- This is one of two movies where Wallace does not have a love interest; the other being A Grand Day Out.
- This was included on Learn English With Wallace and Gromit and had Stephen Tomkinson as the narrator. Peter Sallis even recorded new Wallace dialogue for the entire film.
Goofs / Errors
- When Gromit runs away, he is looking at signs. In the first scene, a blue sign is going over a white "Room to Let" sign, but in the next scene the blue sign isn't.
- The hatch the claw inside Wallace's helmet comes out of doesn't appear until it hooks the diamond, and also disappears when Wallace leaves the museum.
- After Gromit overrides the circuits on the trousers to make them march, the wardrobe's doors break open and he chases after Feathers. However, Wallace is later forced to smash out of the doors using the trousers because in the next scene, the doors are closed again.
- Gromit suddenly gains a watch on his right arm, when looking at the calendar. It was not seen before or afterwards.

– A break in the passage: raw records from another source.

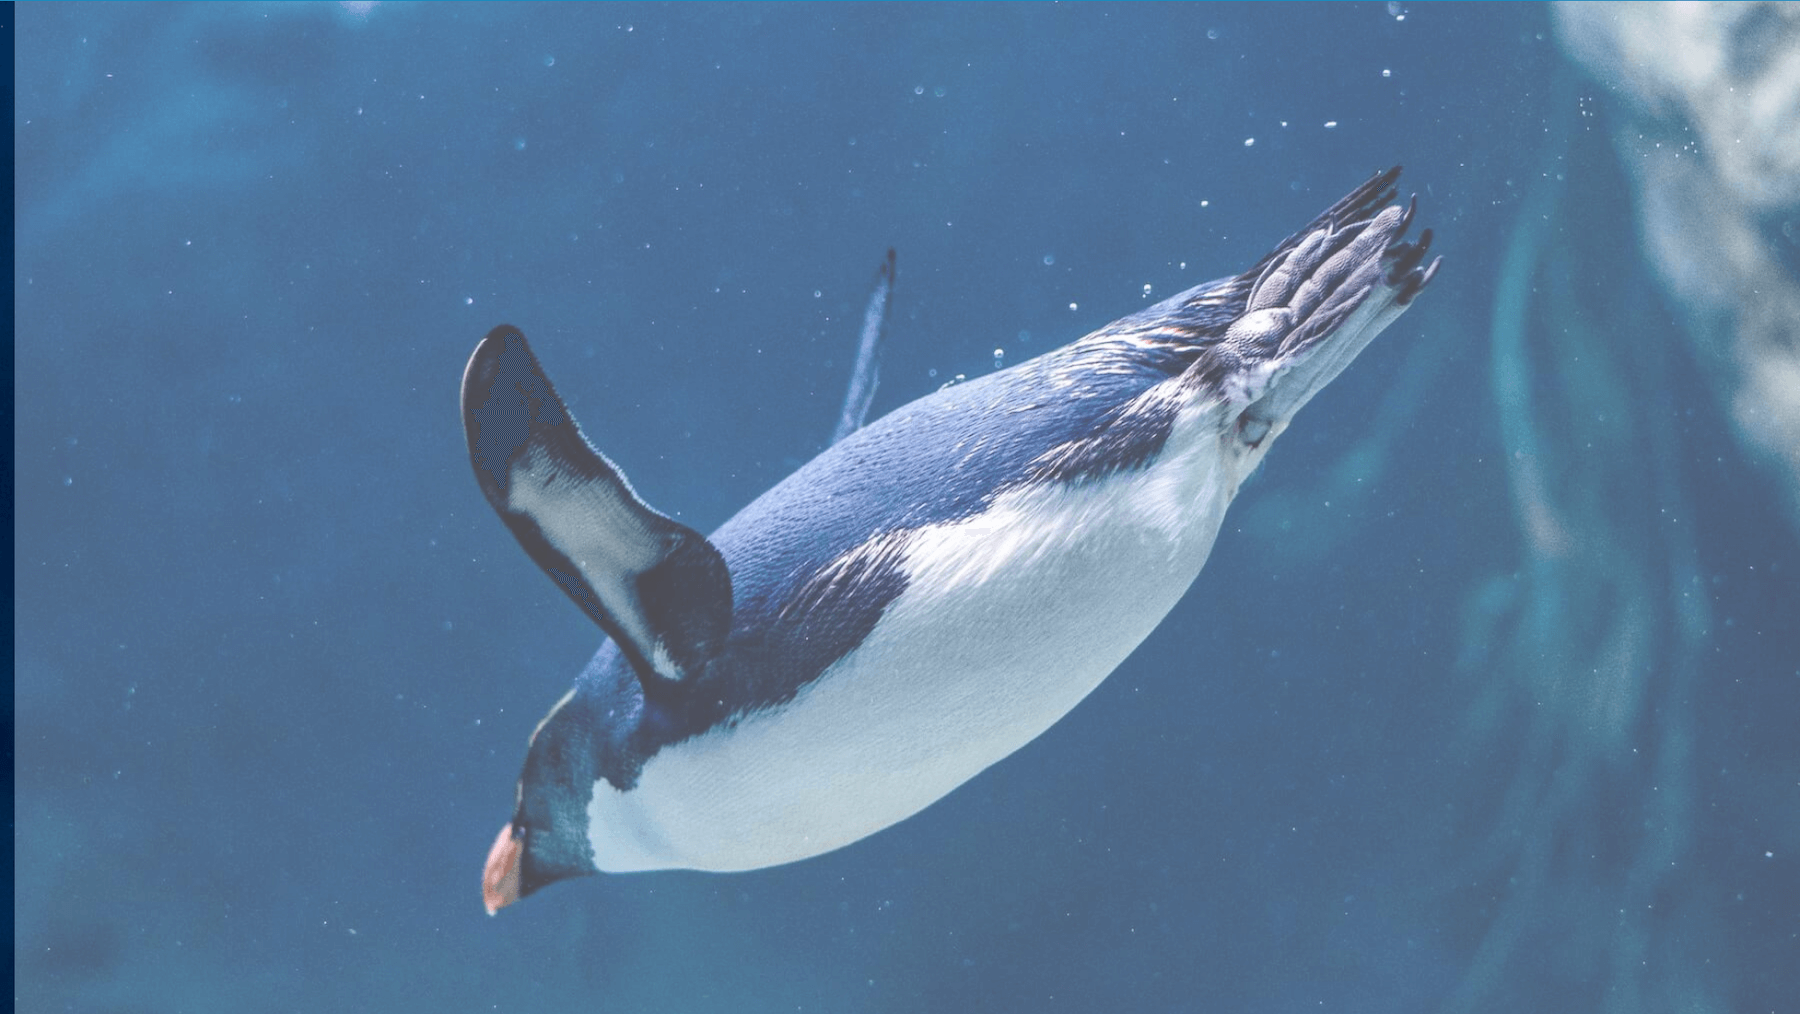
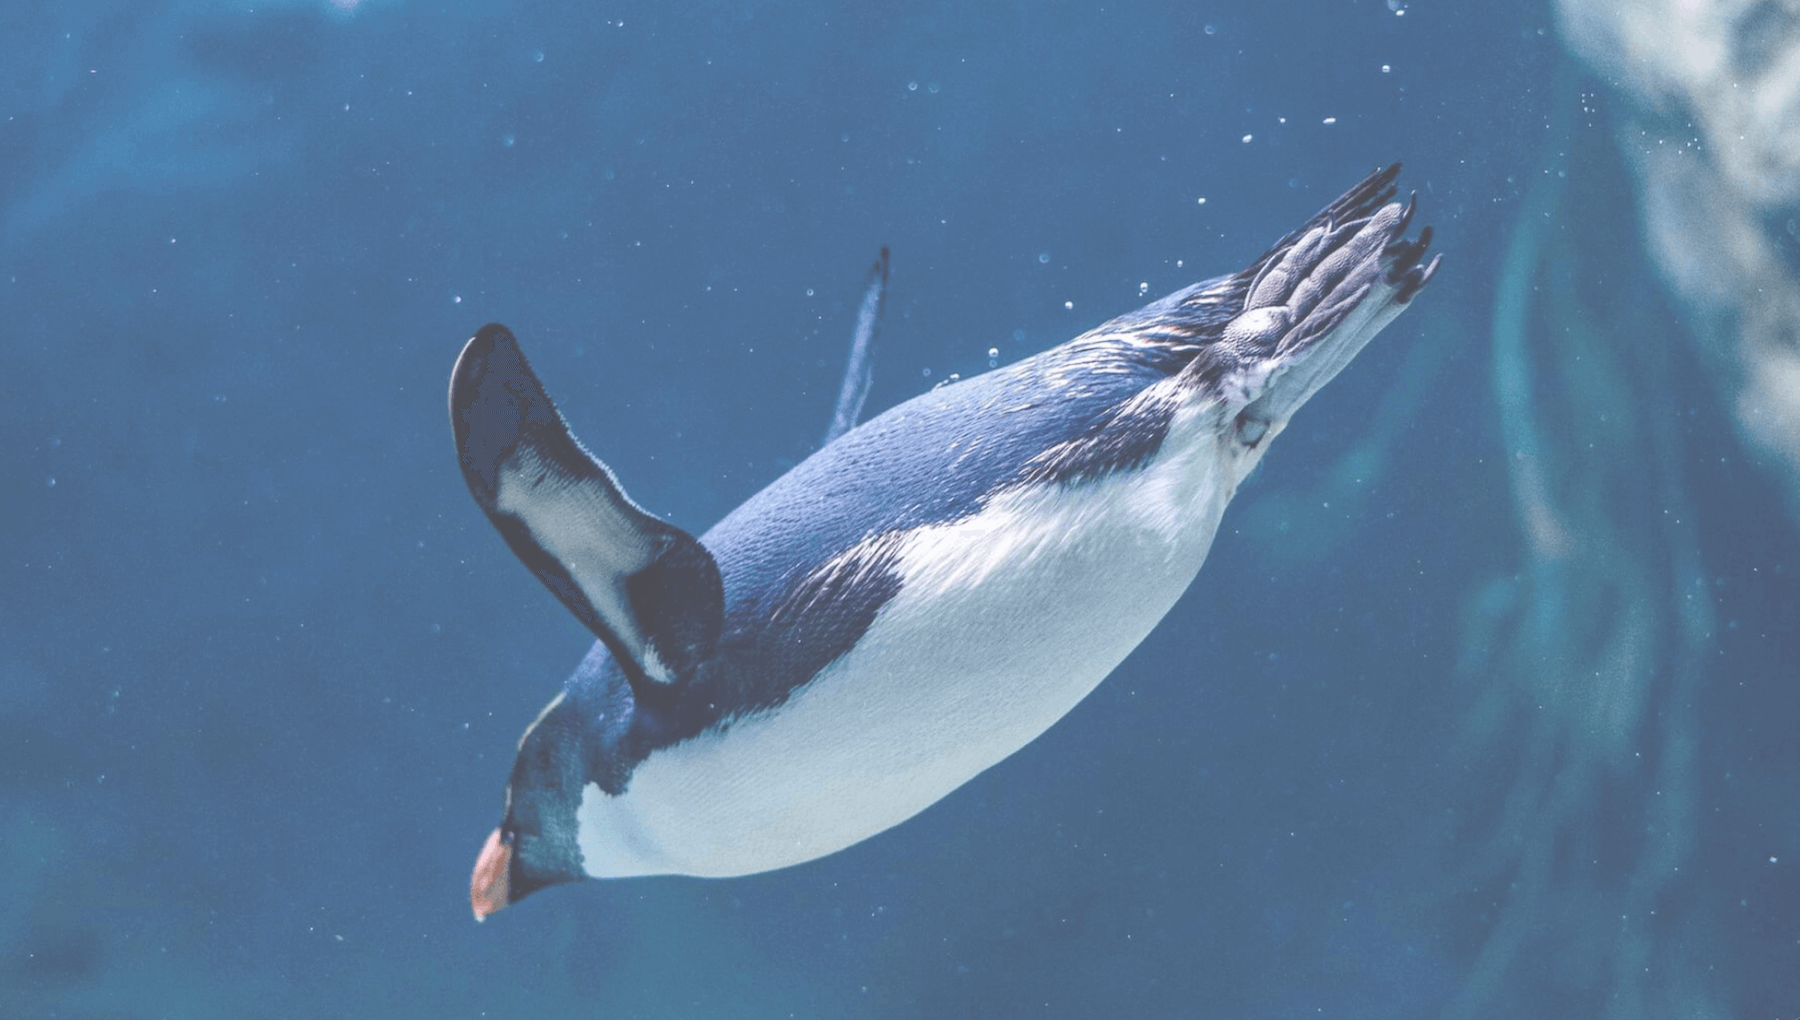
changing the background and last section

diff --git a/index.html b/index.html
@@ -101,45 +101,46 @@
 </section>
 
 <!----------------------- Testimonial section ------------------------>
-<section class="padded grid padded-sm">
+<section class="padded tall-80 grid">
      <!---- background image penguin in front ---->
-    <div class="bg-image bg-penguin-front padded-md bg-oval col-4 tall-70"> 
+    <div class="bg-image bg-penguin-front padded-md bg-oval col-4"> 
     </div>
 
-     <div class="col-2-middle font-weight-light padded-md">
+     <div class="col-4 text-center font-weight-light padded-md">
         <p> Pertti is one of our penguins who was saved last year, he has now his girlfriend and seems really happy. </p>
         <p> See the videos from the Island and how the penguins live. </p>
         <p> When the newborn going to adapt to make it on their own the mother is right there to follow them trough the journey. </p>
     </div>
 
-    <div class="col-3 grid-right padded-sm">
+    <div class="col-4 grid-right padded-sm">
       <div class="youtube-container col-8 padded-sm">
         <div class='embed-container'>
             <iframe src='https://www.youtube.com/embed/qHuTWK52PH8' frameborder='0' allowfullscreen></iframe>
         </div>
       </div>
-     </div>
-
-    <div class="col-3 grid-right padded-sm">
-     <div class="youtube-container col-8 padded-sm">
+      <div class="youtube-container col-8 padded-sm">
         <div class='embed-container'>
             <iframe src='https://www.youtube.com/embed/q3uXXh1sHcI' frameborder='0' allowfullscreen></iframe>
         </div>
      </div>
+
+    <!-- <div class="col-3 grid padded-sm"> -->
+     
+     <!-- </div> -->
    </div>
 
 </section>
 
 
 <!-----------------------Footer ------------------------>
-<footer class="padded grid-spaceBetween bg-blue">
-    <div class="col-4-bottom">
+<footer class="grid-spaceAround bg-blue">
+    <div class="col-4-bottom padded">
         <h2> Let's 
             <br> <span class="featured-text">connect</span> 
         </h2>
         <p> Lorem ipsum dolor sit amet consectetur adipisicing elit. Tempore quas error voluptas numquam dolores repellat eos ratione exercitationem vel sit, fugiat a ea accusamus modi est fugit beatae provident facere. </p>
     </div>
-    <div class="col-5-bottom">
+    <div class="col-5-bottom padded">
         <p> <strong>Call:</strong> <a href="tel:#"> 16052 2222 </a> </p>
         <p> <strong>Email:</strong> <a href="mailto:#"> penguinisland@hotmail.com </a> </p>
         <p> <strong>Store:</strong> 22 Penguins street, Antarctica </p>

diff --git a/style.css b/style.css
@@ -22,13 +22,6 @@ Body background: #F8F8FA;
     } */
     
     
-    /*  Image styles */
-    .bg-image {
-        background-image: url("/images/sleep-co-1.jpg");
-        background-size: cover;
-        min-height: 10rem;
-    }
-    
     
     /*  Universal styles & utility classes */
     body { 
@@ -51,7 +44,7 @@ Body background: #F8F8FA;
     .tall-5     { min-height: 50vh; }
     .tall-60    { min-height: 60vh; }
     .tall-70    { min-height: 70vh; }
-    .tall-8     { min-height: 80vh; }
+    .tall-80    { min-height: 80vh; }
     .tall-90    { min-height: 90vh; }
     .tall-100   { min-height: 100vh }
     
@@ -122,10 +115,15 @@ Body background: #F8F8FA;
     footer a  { border: none;      }
     
     
-    /* Background images */
+     /*  Image styles */
+     .bg-image {
+        background-image: url("/images/sleep-co-1.jpg");
+        background-size: cover;
+        background-repeat: no-repeat;
+    }
     .bg-penguin-stone { 
         background-image: url("/images/penguin-2.jpg");
-        background-position: 50% 35%; 
+        background-position: center;
     }
     
     .bg-penguin-baby   {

- After Feathers shuts the door hard at the end, Gromit falls out of Wallace's bed and lands in his morning chair. He gets his face splattered automatically with jelly by the jelly-toast machine. However, this is impossible since in earlier scenes, Gromit was controlling it himself.
- Feathers slamming the door shouldn't have triggered the morning routine, as that is triggered by Gromit pulling a lever downstairs.
- After Gromit lands on Wallace's chair dressed backwards in his trousers, the sweater machine dresses Gromit in
- At the end of the film, Gromit confronts Feathers with a rolling pin. In retaliation, Feathers pulls out a revolver and forces Gromit into the wardrobe. But as there is no gun belt around his waist, how could he have just pulled it out of nowhere? In addition, how could he have had the gun for so long without anyone knowing?
- During the train chase, there are several objects around the house that disappear and reappear in later scenes, and some of which were not seen at all in earlier scenes.
- When the penguin uses the remote to get Wallace out of bed, the sheets are all crumpled up, but in the next scene they're neatly spread over the bed again.
- In the beginning, when Gromit pours a cup of tea, the teacup is in front of him. When he returns to the table, the cup is much farther away from the teapot.
- Gromit cuts out a piece of the box so he can spy on Feathers McGraw. The entire time after he cuts it, the piece of the box is no where to be seen.
- During the train scene, Gromit is dangling from a lamp on the ceiling. Then Feathers McGraw shoots the lamp, Gromit falls onto the train, and the lamp is on his head. But as earlier seen, there is a light bulb in the lamp, so shouldn't we have seen breaking glass?
- During the train chase, while Gromit places new tracks to catch up with Feathers, in all the shots we can see that the box doesn't run out of tracks, even if Gromit placed more than a hundred new tracks.
- Before Feathers shoots at the lever of the train track switch, there are three flatbed trucks at the end of the train: one has logs on it, one is empty and the other one has Wallace is on. When Feathers shoots the lever, the empty truck disappears. However, it reappears later on after Wallace goes flying and lands on a cart.
- Director: Peter Lord
- Producers for BBC: Tom Ruegger
- Written by: Nick Park, David H. DePatie
- Animation: Nick Park, Richard Williams
- Music: Bob Merrill, Julian Nott
- Voice Of Wallace: Peter Sallis
VHS and DVD Releases
- The Wrong Trousers (1994, BBC Video)
- 3 Cracking Adventures! (2000, BBC Video)
- The Incredible Adventures Of Wallace & Gromit (2001, Warner Home Video)
- 3 Cracking Adventures! (2005, BBC Worldwide)
- The Wrong Trousers (2012)